Somehow, with several alarm clocks and a bit of determination on the part of Captain Haddock, we managed to get out of bed early (before noon) today. Trust me, this is a massive accomplishment for our little boat. So, 10am and we were up just in time to see the two other boats anchored in our little fjord motor off into the distance leaving us with sunshine and clear, glassy water!


We headed to Sallyhamna because we were advised by some of the other boats that there were interesting remains to see. Unfortunately though, there was a little confusion. Sallyhamna in the guidebook was not the Sallyhamna on the chart. This wasn’t the first time the guidebook had “got it wrong”, but we had to work out whether the remains were in the real Sallyhamna, or in the guidebook version.


So we took our little dinghy zooming around the three bays in the little fjord. Turns out the remains of the whaling station were in the guidebook version. Apparently charts aren’t the definitive resource when it comes to finding the sites of Svalbard. We pulled up on the beach and spent the first 15 minutes watching the geese potter about. Not that we could get close enough for a good photo – Captain Haddock managed with his zoom lens 🙂


We found a cool little trapper’s hut on the beach, which Captain H tried to break into while Dr D stood guard.


There were more coffins too, one with some bones strewn about.


In fact, there were bones everywhere. We learned that when the whalers died, a fairly common occurrence, every effort would be made to ensure a burial on land (rather than at sea). It became traditional to hold mass burials and memorials at the end of the season when everyone was back on land. Bodies are incredibly well preserved here because of the temperatures – wood and bones seem to last forever, whereas the metal rusts in the salty air.


We saw more remains of buildings and blubber ovens.



Someone had kindly built a little picnic area too.

After a good bit of exploring, we got back into our super-powered dinghy and went zooming across the fjord to see the real Sallyhamna. There was nothing there other than rocky cliffs so we kept going, creating an enormous racket and sending our wake rippling through the still water. It was an absolutely gorgeous day.


The birds kept flying in circles around us…


We made it almost up to the glacier, although a little apprehensively as we could hear it creaking and crackling away inside.

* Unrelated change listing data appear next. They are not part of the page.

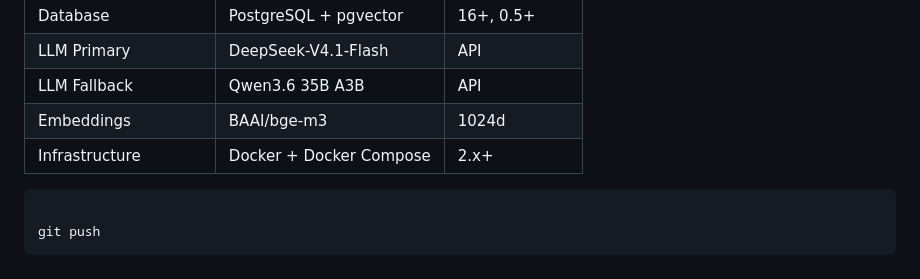
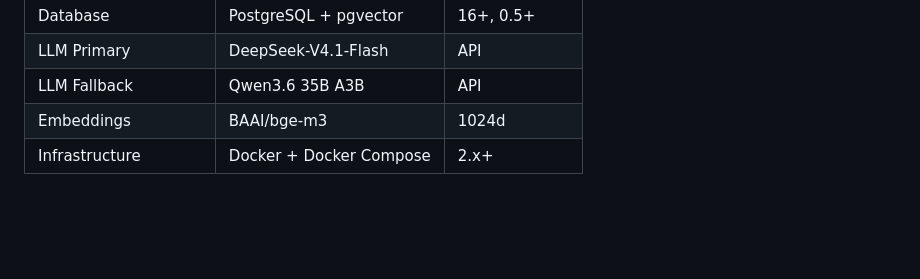
Before and after one commit to yadkakvodu/natural_intelligence, a Markdown page: docs/architecture.md, the part around the change. GitHub-like rendering; blank space fills up the shorter version.

````diff
--- a/docs/architecture.md
+++ b/docs/architecture.md
@@ -164,7 +164,3 @@ Python является «интеллектуальным ядром». Он **
 | LLM Fallback | Qwen3.6 35B A3B | API |
 | Embeddings | BAAI/bge-m3 | 1024d |
 | Infrastructure | Docker + Docker Compose | 2.x+ |
-```
-
-git push
-```
````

I’m not sure whether it’s more disconcerting to see it carving into the water or just to hear pieces falling away somewhere deep into it’s many layers.


Eventually we headed back to the boat, for lunch and our next stop – 80 degrees north! First though, Captain Haddock wanted to take advantage of the calm sea to test out his little (massive) six horsepower engine. We’d only ever managed to get the dinghy to plane with one person. Unfortunately it definitely didn’t like three people, so maybe two would work… Dr D (very eagerly!) jumped ship so Capt H and I headed off round the fjord.


Bad news – our poor dinghy, even with six hp on the back and all our weight right on the bow, won’t plane with two people aboard. Poor Captain H was devastated. His poor engine didn’t cut it with more than one person aboard. Dr D took a pretty cool picture of us spinning in circles around the mouth of the fjord though – looks like we’re heading out to sea!


From here we really are heading out to sea…